Jeremy presenting a paper prototype

Our first Artcasting research team ‘deep day’ took place on Wednesday 27th May.  Some of the team were new to the idea of the ‘deep day’ so Chris (Speed) took charge of the whiteboard and gave us an insight into the creative and collaborative working ways of Design Informatics at Edinburgh College of Art.

The day started with feedback from our individual mini-projects.  Jen reviewed a survey that a gallery visitor might typically be asked to complete after an exhibition visit.  Reviewing the survey generated discussion around the purpose(s) of the questions asked and the data that might be generated.

Jeremy, who had been thinking about embodiment and the mobile phone, presented a review of gestures people might make with their phones in cultural spaces – including the fidget, the quick draw and the holster.  This lead to a discussion of acceptable and unacceptable behavior (and tacit knowledge) in cultural sector settings.

Chris (Barker) and I both took different approaches toward thinking about museum and gallery engagement in our mini-projects.  In addition, I provided an overview of some contemporary debates around the subject of arts evaluation: the social impact of the arts (intrinsic and instrumental, public and private), the use of quality/impact frameworks and associated methods of evaluation that predominately favour the production of quantitative data.

One of the highlights of the day included a ‘Pop-Prototyping on Paper’ exercise to design and bring to life our imagined versions of the Artcasting app.
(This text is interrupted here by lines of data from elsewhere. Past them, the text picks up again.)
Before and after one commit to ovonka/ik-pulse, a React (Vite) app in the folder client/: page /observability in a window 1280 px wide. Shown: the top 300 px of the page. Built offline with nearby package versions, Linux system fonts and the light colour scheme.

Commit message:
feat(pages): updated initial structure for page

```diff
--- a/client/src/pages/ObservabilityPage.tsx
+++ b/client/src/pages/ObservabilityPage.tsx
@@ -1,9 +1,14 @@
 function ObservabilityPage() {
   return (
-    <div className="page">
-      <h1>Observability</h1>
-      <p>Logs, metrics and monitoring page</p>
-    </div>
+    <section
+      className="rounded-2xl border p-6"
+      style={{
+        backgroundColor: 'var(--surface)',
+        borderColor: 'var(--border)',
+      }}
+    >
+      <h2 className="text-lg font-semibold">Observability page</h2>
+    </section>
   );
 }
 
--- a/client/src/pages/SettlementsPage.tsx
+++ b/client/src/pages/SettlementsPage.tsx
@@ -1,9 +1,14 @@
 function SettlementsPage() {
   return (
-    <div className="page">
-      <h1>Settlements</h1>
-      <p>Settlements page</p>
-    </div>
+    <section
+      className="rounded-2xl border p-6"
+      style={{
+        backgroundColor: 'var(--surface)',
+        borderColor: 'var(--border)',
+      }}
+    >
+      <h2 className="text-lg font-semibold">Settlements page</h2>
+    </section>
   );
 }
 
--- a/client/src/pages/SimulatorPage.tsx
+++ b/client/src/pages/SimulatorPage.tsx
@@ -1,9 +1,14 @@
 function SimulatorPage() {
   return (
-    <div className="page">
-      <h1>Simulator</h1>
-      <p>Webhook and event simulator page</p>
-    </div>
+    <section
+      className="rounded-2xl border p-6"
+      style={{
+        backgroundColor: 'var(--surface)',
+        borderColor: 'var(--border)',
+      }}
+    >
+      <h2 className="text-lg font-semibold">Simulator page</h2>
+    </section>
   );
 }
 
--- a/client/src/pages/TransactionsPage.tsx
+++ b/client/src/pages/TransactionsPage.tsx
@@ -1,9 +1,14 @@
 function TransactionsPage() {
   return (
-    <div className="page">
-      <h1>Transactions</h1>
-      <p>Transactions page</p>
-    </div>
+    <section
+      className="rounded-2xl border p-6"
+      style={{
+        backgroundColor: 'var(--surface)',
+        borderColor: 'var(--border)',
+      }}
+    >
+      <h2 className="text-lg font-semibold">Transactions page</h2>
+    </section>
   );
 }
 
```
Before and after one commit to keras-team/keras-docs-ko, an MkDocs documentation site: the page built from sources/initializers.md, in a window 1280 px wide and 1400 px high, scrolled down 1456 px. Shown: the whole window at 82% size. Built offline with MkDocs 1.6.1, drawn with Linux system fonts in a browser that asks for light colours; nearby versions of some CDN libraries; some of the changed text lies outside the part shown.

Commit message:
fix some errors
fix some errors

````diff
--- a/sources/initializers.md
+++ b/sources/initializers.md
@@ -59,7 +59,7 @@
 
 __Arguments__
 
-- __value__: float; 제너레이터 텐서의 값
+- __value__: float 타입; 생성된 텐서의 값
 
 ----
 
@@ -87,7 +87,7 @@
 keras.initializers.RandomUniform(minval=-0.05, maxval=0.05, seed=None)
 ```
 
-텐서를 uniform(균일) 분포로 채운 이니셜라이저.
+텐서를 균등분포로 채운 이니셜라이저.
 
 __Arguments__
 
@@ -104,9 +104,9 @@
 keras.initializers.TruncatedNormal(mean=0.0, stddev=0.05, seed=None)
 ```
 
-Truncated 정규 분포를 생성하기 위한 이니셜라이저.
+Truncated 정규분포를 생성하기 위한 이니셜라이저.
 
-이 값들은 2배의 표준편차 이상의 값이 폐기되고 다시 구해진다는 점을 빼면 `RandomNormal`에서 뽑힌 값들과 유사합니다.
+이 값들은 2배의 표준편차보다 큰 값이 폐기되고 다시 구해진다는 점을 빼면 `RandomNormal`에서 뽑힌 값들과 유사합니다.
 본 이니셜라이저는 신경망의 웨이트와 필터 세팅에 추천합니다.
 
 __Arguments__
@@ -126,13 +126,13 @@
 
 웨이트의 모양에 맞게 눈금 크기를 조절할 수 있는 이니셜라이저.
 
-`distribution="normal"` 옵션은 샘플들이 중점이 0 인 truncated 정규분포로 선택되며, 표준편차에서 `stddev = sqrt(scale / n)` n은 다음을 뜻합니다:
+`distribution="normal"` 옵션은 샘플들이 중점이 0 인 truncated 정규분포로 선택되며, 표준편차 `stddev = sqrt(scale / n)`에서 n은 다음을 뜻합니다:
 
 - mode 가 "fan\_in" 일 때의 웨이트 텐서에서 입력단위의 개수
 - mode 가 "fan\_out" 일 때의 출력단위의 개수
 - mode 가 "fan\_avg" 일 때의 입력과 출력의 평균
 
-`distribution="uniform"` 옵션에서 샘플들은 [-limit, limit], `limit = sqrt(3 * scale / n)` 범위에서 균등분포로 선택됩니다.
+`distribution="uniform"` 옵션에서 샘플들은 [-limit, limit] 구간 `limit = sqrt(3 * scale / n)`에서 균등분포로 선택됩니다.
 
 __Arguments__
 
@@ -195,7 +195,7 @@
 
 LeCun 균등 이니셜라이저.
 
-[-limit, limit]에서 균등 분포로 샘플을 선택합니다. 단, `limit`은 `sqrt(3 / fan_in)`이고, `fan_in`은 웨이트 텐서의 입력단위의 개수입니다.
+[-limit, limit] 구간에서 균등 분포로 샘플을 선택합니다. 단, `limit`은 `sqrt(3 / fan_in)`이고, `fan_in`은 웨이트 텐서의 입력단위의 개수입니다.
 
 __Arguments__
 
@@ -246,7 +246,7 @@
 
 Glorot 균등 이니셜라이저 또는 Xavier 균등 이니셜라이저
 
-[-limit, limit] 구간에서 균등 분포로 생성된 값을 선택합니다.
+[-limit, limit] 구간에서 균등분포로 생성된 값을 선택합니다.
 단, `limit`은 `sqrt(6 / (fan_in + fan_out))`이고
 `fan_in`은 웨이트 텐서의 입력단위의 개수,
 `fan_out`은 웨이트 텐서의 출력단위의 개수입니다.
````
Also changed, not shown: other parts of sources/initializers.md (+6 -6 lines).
Though our apps differed in content, and clearly Chris Barker (Developer) had the edge on the design front, the process generated lots of ideas (too many?) about content and functionality.   We came away with a list of questions we hope our target audience (of 13-25 year olds) will help us to answer during workshops taking place in July.